(3.) The third difference. Thirdly, The testimony and witness of the Spirit of Christ, is a clear, a full, a satisfying testimony and witness, John xiv. 17, 1 John iii. 24. The soul sits down under the home-reports of the Spirit, and saith, Lord, it is enough ; the soul being full, sits down and sweetly sings it out: ‘My beloved is mine, and I am his. I am my well-beloved’s, and his desire is towards me,’ Cant. ii. 16, and vii. 10. ‘The Lord is my portion and the lot of mine inheritance,’ Ps. xvi. 5. ‘I have none in heaven but thee, neither is there any on earth that I desire in comparison of thee,’ Ps. lxxiii. 25. ‘Henceforth is laid up for me a crown of righteousness,’ 2 Tim. iv. 8. ‘Make haste, my beloved,’ &c., Cant. viii. 14. Such power, majesty, and glory, attends the glorious testimony of the Spirit of Christ, as scatters all clouds, as resolves all doubts, as answers all objections, as silences the wrangling soul, &c. If the testimony of the Spirit of Christ were not a full, satisfying testimony, it could never fill the soul with such joy as is ‘unspeakable and full of glory,’ and with ‘such peace as passes understanding;’ if the testimony were not satisfactory, the soul would still be under fears and doubts, the heart would still be a-wrangling and quarrelling, I may perish, and I may be undone, I may have the door of mercy shut against me, &c. If you bring news to a condemned person that the king hath pardoned him, and that he will receive him to favour, and confer such and such dignity upon him, yet this doth not quiet him nor satisfy him, till he knows it is the king’s act, till he is satisfied in that, he cannot say it is enough, he cannot be cheerful, he cannot be delightful, &c. But when he is satisfied that it is the king’s act, that the king bath certainly done this and that for him, then he is satisfied, and then sighing and mourning flies away, and then he rejoices with joy unspeakable.
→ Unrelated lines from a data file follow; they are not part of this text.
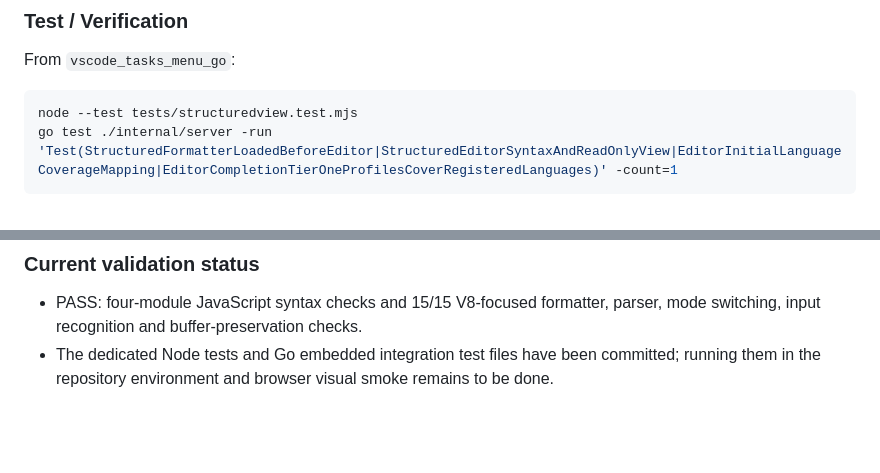
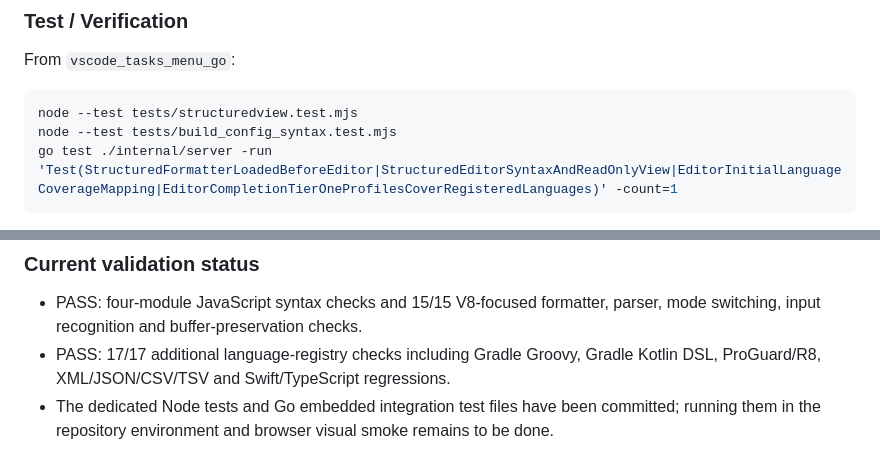
Before and after one commit to hacrot3000/PatchAndCollectionToolForAI, a Markdown page: vscode_tasks_menu_go/STRUCTURED_VIEW_HANDOFF_20261017.md, 2 parts joined by grey strips. Rendered like a GitHub page; blank space fills up the shorter version.

Commit message:
docs: record Gradle Kotlin DSL coverage and language regression results

````diff
--- a/vscode_tasks_menu_go/STRUCTURED_VIEW_HANDOFF_20261017.md
+++ b/vscode_tasks_menu_go/STRUCTURED_VIEW_HANDOFF_20261017.md
@@ -56,6 +56,7 @@ From `vscode_tasks_menu_go`:
 
 ```bash
 node --test tests/structuredview.test.mjs
+node --test tests/build_config_syntax.test.mjs
 go test ./internal/server -run 'Test(StructuredFormatterLoadedBeforeEditor|StructuredEditorSyntaxAndReadOnlyView|EditorInitialLanguageCoverageMapping|EditorCompletionTierOneProfilesCoverRegisteredLanguages)' -count=1
 ```
 
@@ -78,6 +79,8 @@ Manual smoke in browser:
 
 - PASS: four-module JavaScript syntax checks and 15/15 V8-focused formatter,
   parser, mode switching, input recognition and buffer-preservation checks.
+- PASS: 17/17 additional language-registry checks including Gradle Groovy,
+  Gradle Kotlin DSL, ProGuard/R8, XML/JSON/CSV/TSV and Swift/TypeScript regressions.
 - The dedicated Node tests and Go embedded integration test files have been
   committed; running them in the repository environment and browser visual
   smoke remains to be done.
````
So it is with a believing soul under the testimony and witness of the spirit of Christ.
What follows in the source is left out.